Mr. Peck, Ms. Baldwin and other residents filed a formal protest before the City Council voted to make changes to the Alexandria waterfront that will permit extensive commercial development and detract from its historical character. This protest prohibited the City Council from adopting such sweeping changes without a “super majority” vote of at least 75 percent of the Council members. The City Council failed to obtain the required votes but nevertheless proclaimed that it had adopted the Waterfront Small Area Plan.
After filing their suit, Mr. Peck and Ms. Baldwin joined with many other residents to appeal to the BZA, which concluded that the City had improperly rejected their protest. This decision confirmed that the City Council disregarded the law when it voted to redevelop the waterfront.
Rather than listen to its citizens and its BZA, the City is proceeding with its failed vote and has filed a suit to invalidate the BZA’s ruling.

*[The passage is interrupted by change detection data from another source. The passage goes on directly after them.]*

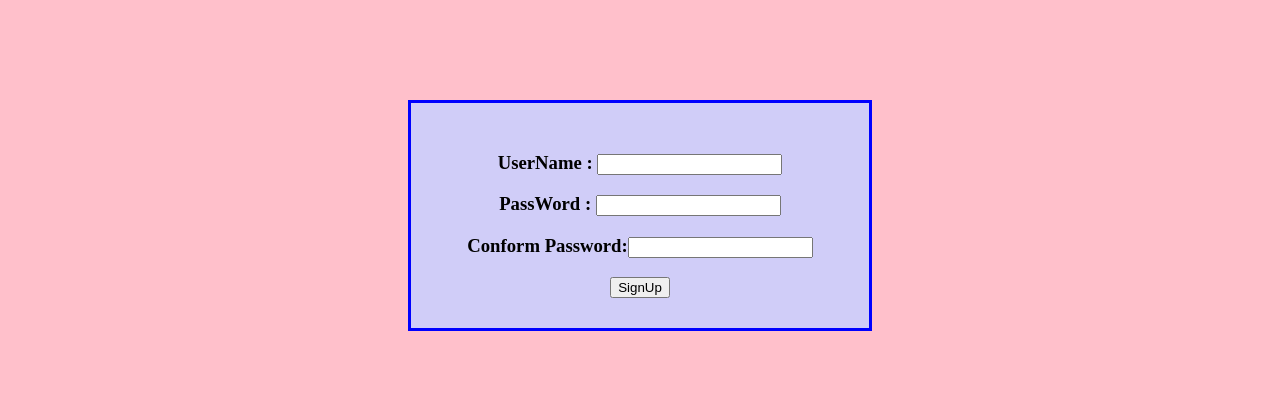
Repository: Vamsigundubogula/E-Commerce-Website
Page: http://localhost/E-commerce-website/signup.jsp
An editor plug-in stored every save of this project. The page is shown before and after the next save, followed by the edit.
The browser window is 1280 px wide. The pictures show the whole page.
The page is served by Tomcat 9.

Above is the page before, as saved 2023-09-11 10:07:59.

After the next save:
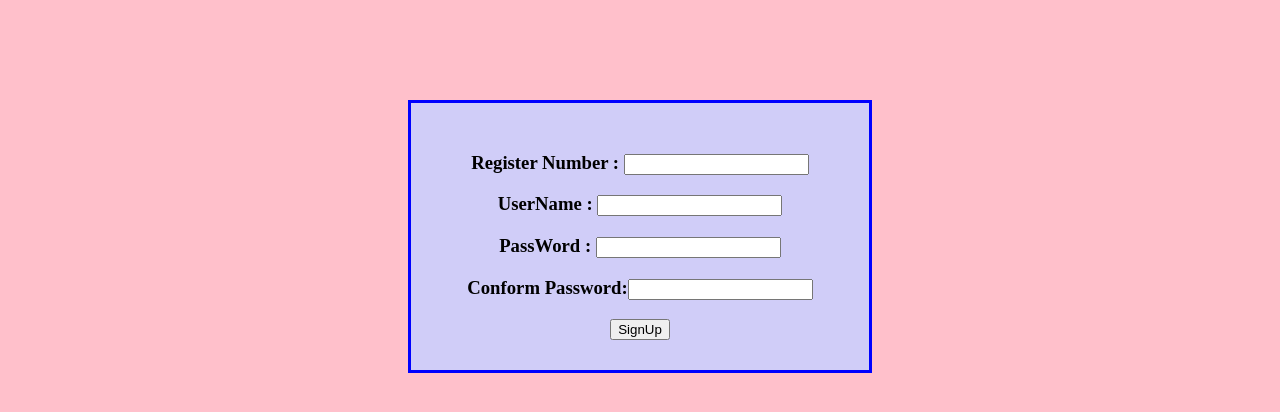
Saved 87 s later.
--- a/E-commerce-website/WebContent/signup.jsp
+++ b/E-commerce-website/WebContent/signup.jsp
@@ -19,6 +19,7 @@
 <body bgcolor="pink">
     <div class="content">
     <form action="signup" method="post" align="center">
+    <h3>Register Number : <input type="text" name="Rno"></h3>
     <h3>UserName        : <input type="text" name="uname"></h3>
     <h3>PassWord        : <input type="text" name="pass"></h3>
     <h3>Conform Password:<input type="text" name="cpass"></h3>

Mr. Peck and Ms. Baldwin have submitted their objections to the City’s suit, and further proceedings were scheduled on Monday, Aug. 13. Later that week, on Friday, Aug. 17, Judge Kemler denied the residents' request for nonsuit, a decision with which they respectfully disagree, and dismissed the action they had filed and previously opted not to pursue.
Mr. Peck and Ms. Baldwin are optimistic that the court will reject the City’s last-ditch effort to force changes to the waterfront that will promote private business interests at the expense of the community, which would render any further pursuit of their independent action unnecessary.
Michael Peck, Alexandria resident